The officer in charge of the landscaping project at Tyger River is Sgt. Rhonda Alexander, a veteran of the state prison staff who took the position of horticulture supervisor in February 2007.
Although she’s had no formal training in landscaping, she’s no stranger to the field.
“I pretty much do all my yard work at home,” she said. “I’m an outside person.”
There’s plenty of outside to deal with here, more than 400 acres. Until 1999, it was operated as two separate prisons, Dutchman and Cross Anchor, with Dutchman being the higher security level of the two. It is on higher ground and now constitutes the “upper yard,” with the former Cross Anchor being the “lower yard.”
The property also includes a wastewater treatment plant and training range that the prison staff has to maintain.
Alexander’s responsibilities include supervising 28 inmates who work full-time five days a week keeping the landscape in top shape. That begins with the propagation of the plants in the greenhouses below the lower yard.
“It’s a full time job,” said one inmate in charge of plant propagation. “You don’t get much slack time keeping all these things going.”
The prison uses a variety of methods to start plants.
“We start them from seeds. We start them from propagating and dividing by the buds and one thing and another,” the inmate explained. “We’ve got a root bed back here that we use to root a lot of plants in.”
|Inside one of the greenhouses at Tyger River.|
|Inmates returning mowers to the maintenance shed after cuttingpart of the prison’s green space.|
|An inmate working on a flower plot.|
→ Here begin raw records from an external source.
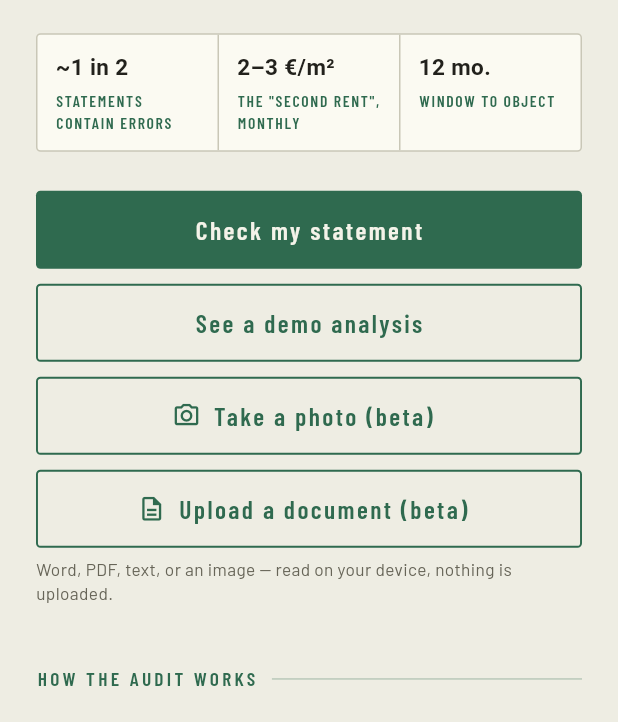
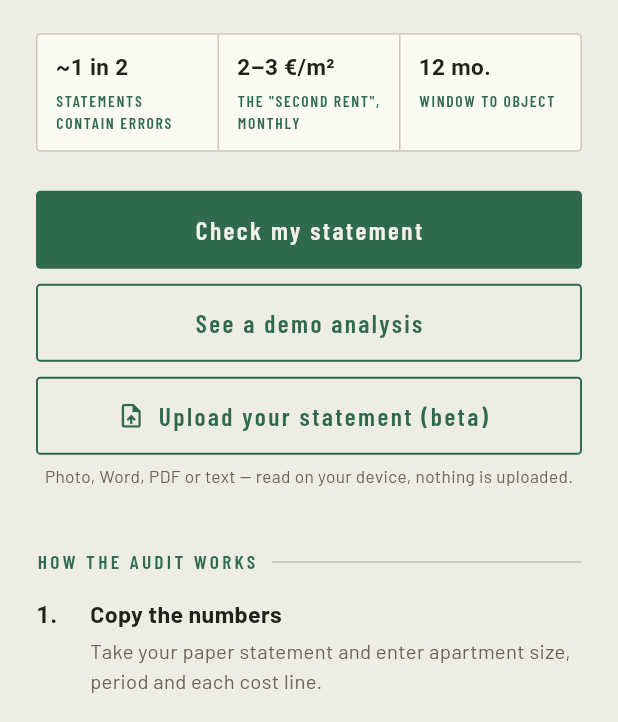
Before and after one commit to Devastating-Phoenix/nebencheck, a Flutter app: the screen it shows after launch, on a phone screen of 412 x 824 dp, the part 514-1236 px from its top. Run offline on Flutter 3.47's test engine with Material 3 defaults, Android fonts, the phone set to English and light mode, and no system bars; our stand-ins replace google_fonts, pdf, shared_preferences; missing offline and left inert: dart:html, dart:js_interop.

Commit message:
Combine import into one button with a camera/document chooser
Single "Upload your statement" button opens a bottom sheet to choose between
"Take a photo" (camera OCR) and "Choose a document" (Word/PDF/text). The pick
is triggered synchronously in the option's tap to preserve the mobile
user-activation the file picker needs. Local only.

Co-Authored-By: Claude Fable 5 <noreply@anthropic.com>

```diff
--- a/lib/screens/home_screen.dart
+++ b/lib/screens/home_screen.dart
@@ -140,7 +140,7 @@ class HomeScreen extends StatelessWidget {
               child: Text(tr('See a demo analysis', 'Demo-Analyse ansehen')),
             ),
             const SizedBox(height: 10),
-            const _ImportButtons(),
+            const _ImportButton(),
             if (history.isNotEmpty) ...[
               const SizedBox(height: 30),
               Row(
@@ -263,37 +263,98 @@ class HomeScreen extends StatelessWidget {
   }
 }
 
-/// Two beta import options — a camera photo (OCR) or a document (Word / PDF /
-/// text, read directly). Both run on-device, parse the text, and prefill the
-/// form for the user to review before analyzing. Web-only; elsewhere the
-/// bridge is inert and the tap just reports that nothing was found.
-class _ImportButtons extends StatefulWidget {
-  const _ImportButtons();
+/// One beta import button. Tapping it opens a chooser between a camera photo
+/// (OCR) and a document (Word / PDF / text, read directly). Both run on-device,
+/// parse the text, and prefill the form for the user to review before
+/// analyzing. Web-only; elsewhere the bridge is inert.
+class _ImportButton extends StatefulWidget {
+  const _ImportButton();
 
   @override
-  State<_ImportButtons> createState() => _ImportButtonsState();
+  State<_ImportButton> createState() => _ImportButtonState();
 }
 
-class _ImportButtonsState extends State<_ImportButtons> {
+class _ImportButtonState extends State<_ImportButton> {
   bool _running = false;
-  int? _active; // 0 = photo, 1 = document
 
-  Future<void> _run(int which, Future<String?> Function() source) async {
+  void _openChooser() {
     if (_running) return;
-    setState(() {
-      _running = true;
-      _active = which;
-    });
+    showModalBottomSheet<void>(
+      context: context,
+      backgroundColor: AppColors.card,
+      shape: const RoundedRectangleBorder(
+        borderRadius: BorderRadius.vertical(top: Radius.circular(14)),
+      ),
+      builder: (sheetCtx) => SafeArea(
+        child: Column(
+          mainAxisSize: MainAxisSize.min,
+          children: [
+            Padding(
+              padding: const EdgeInsets.fromLTRB(20, 16, 20, 4),
+              child: Align(
+                alignment: Alignment.centerLeft,
+                child: Text(
+                  tr('Add your statement', 'Abrechnung hinzufügen'),
+                  style: AppText.display(size: 19),
+                ),
+              ),
+            ),
+            _option(
+              sheetCtx,
+              Icons.photo_camera_outlined,
+              tr('Take a photo', 'Foto aufnehmen'),
+              tr('Use your camera', 'Mit der Kamera'),
+              () => pickAndRecognize(),
+            ),
+            _option(
+              sheetCtx,
+              Icons.description_outlined,
+              tr('Choose a document', 'Dokument wählen'),
+              tr('Word, PDF, or text file', 'Word-, PDF- oder Textdatei'),
+              () => pickAndReadDocument(),
+            ),
+            const SizedBox(height: 8),
+          ],
+        ),
+      ),
+    );
+  }
+
+  Widget _option(
+    BuildContext sheetCtx,
+    IconData icon,
+    String title,
+    String subtitle,
+    Future<String?> Function() source,
+  ) {
+    return ListTile(
+      leading: Icon(icon, color: AppColors.primary),
+      title: Text(
+        title,
+        style: const TextStyle(
+          fontWeight: FontWeight.w700,
+          color: AppColors.ink,
+        ),
+      ),
+      subtitle: Text(subtitle,
+          style: const TextStyle(color: AppColors.inkSoft, fontSize: 12.5)),
+      // Trigger the file pick synchronously within this tap (so mobile keeps
+      // the user-activation the picker needs), then close the sheet.
+      onTap: () {
+        _run(source);
+        Navigator.pop(sheetCtx);
+      },
+    );
+  }
+
+  Future<void> _run(Future<String?> Function() source) async {
+    if (_running) return;
+    setState(() => _running = true);
     String? text;
     try {
       text = await source();
     } finally {
-      if (mounted) {
-        setState(() {
-          _running = false;
-          _active = null;
-        });
-      }
+      if (mounted) setState(() => _running = false);
     }
     if (!mounted) return;
 
@@ -328,47 +389,36 @@ class _ImportButtonsState extends State<_ImportButtons> {
     ScaffoldMessenger.of(context).showSnackBar(SnackBar(content: Text(msg)));
   }
 
-  Widget _button(
-    int which,
-    IconData icon,
-    String label,
-    Future<String?> Function() source,
-  ) {
-    final busy = _running && _active == which;
-    return OutlinedButton.icon(
-      onPressed: _running ? null : () => _run(which, source),
-      icon: busy
-          ? const SizedBox(
-              width: 16,
-              height: 16,
-              child: CircularProgressIndicator(strokeWidth: 2),
-            )
-          : Icon(icon, size: 19),
-      label: Text(busy ? tr('Reading…', 'Wird gelesen…') : label),
-    );
-  }
-
   @override
   Widget build(BuildContext context) {
     return Column(
       children: [
-        _button(
-          0,
-          Icons.photo_camera_outlined,
-          tr('Take a photo (beta)', 'Foto aufnehmen (Beta)'),
-          () => pickAndRecognize(),
-        ),
-        const SizedBox(height: 10),
-        _button(
-          1,
-          Icons.description_outlined,
-          tr('Upload a document (beta)', 'Dokument hochladen (Beta)'),
-          () => pickAndReadDocument(),
-        ),
+        _running
+            ? OutlinedButton(
+                onPressed: null,
+                child: Row(
+                  mainAxisSize: MainAxisSize.min,
+                  children: [
+                    const SizedBox(
+                      width: 16,
+                      height: 16,
+                      child: CircularProgressIndicator(strokeWidth: 2),
+                    ),
+                    const SizedBox(width: 10),
+                    Text(tr('Reading…', 'Wird gelesen…')),
+                  ],
+                ),
+              )
+            : OutlinedButton.icon(
+                onPressed: _openChooser,
+                icon: const Icon(Icons.upload_file_outlined, size: 19),
+                label: Text(tr('Upload your statement (beta)',
+                    'Abrechnung hochladen (Beta)')),
+              ),
         const SizedBox(height: 6),
         Text(
-          tr('Word, PDF, text, or an image — read on your device, nothing is uploaded.',
-              'Word, PDF, Text oder Bild — auf Ihrem Gerät gelesen, nichts wird hochgeladen.'),
+          tr('Photo, Word, PDF or text — read on your device, nothing is uploaded.',
+              'Foto, Word, PDF oder Text — auf Ihrem Gerät gelesen, nichts wird hochgeladen.'),
           style: const TextStyle(
             fontSize: 11.5,
             color: AppColors.inkSoft,
```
In late September, the greenhouse was filled with 5,000 pansies, 4,000 ornamental cabbages and 1,000 kale plants being readied for fall planting.
The inmates collect seeds from the mature plants each year and use them to grow the next generation.
“As each thing dies out I’ll send one of the inmates around with an envelope or maybe a peanut butter jar or something and collect all the seeds, and we use the seed from this year for next year,” she said.
Alexander assigns each inmate a section, with some areas requiring two inmates to handle.
Another inmate, responsible for maintaining the grounds around the prison’s education buildings, said, “I do watering, weeding, planting, uprooting, picking the seeds out of the plants and everything.”
He has earned a certificate in horticulture at the prison and plans to find work in landscaping when he is released in 2012. “I love this,” he said. “They call me the green thumb. I just love watching the flowers grow.”
Another crew, separate from Alexander’s landscape group, handles the mowing. The turf here is nothing fancy.
“I have 163 (inmates) altogether, but all of them don’t cut the grass,” Lt. Joyce Shelton, who supervises the turf crew, said. “I have about 80 that cut grass.”
Cutting all those acres, at least an acre or two for each man, is a fleet of reconditioned push mowers, rescued from the landfills and rebuilt by inmates. The only other mower is a Bush hog pulled by a Kubota tractor.
The turf, which appears to be mostly fescue, looks remarkably green and healthy considering that it gets no fertilization, no irrigation and no treatment for insect or disease problems.
Flowerbeds are everywhere on the grounds of Tyger River Correctional Institution, but the landscaping is most impressive in three areas: a corner outside the education buildings featuring a mural painted by an inmate; a courtyard outside the prison chapel; and the walkway from the security entrance and the building where visitors meet with inmates.
The mural, which illustrates symbols of several state universities and local landmarks, is fronted by a broad swath of roses and other flowers and shrubs.
There are plans to add a fountain to this area and install a “state bed,” with a different type of flower representing each state, Alexander said.
The prison has earned accolades for its education program, and for its hardwood floor manufacturing facility. The landscape program, though, is what makes a lasting impression on visitors.
“They deserve the credit,” Alexander said of her crew. “They do all the hard work.”
Ron Barnett is a freelance writer and has been a frequent contributor to Turf over the years. He resides in Easley, S.C., and is always on the lookout for new and interesting stories in the Carolinas, Georgia and east Tennessee.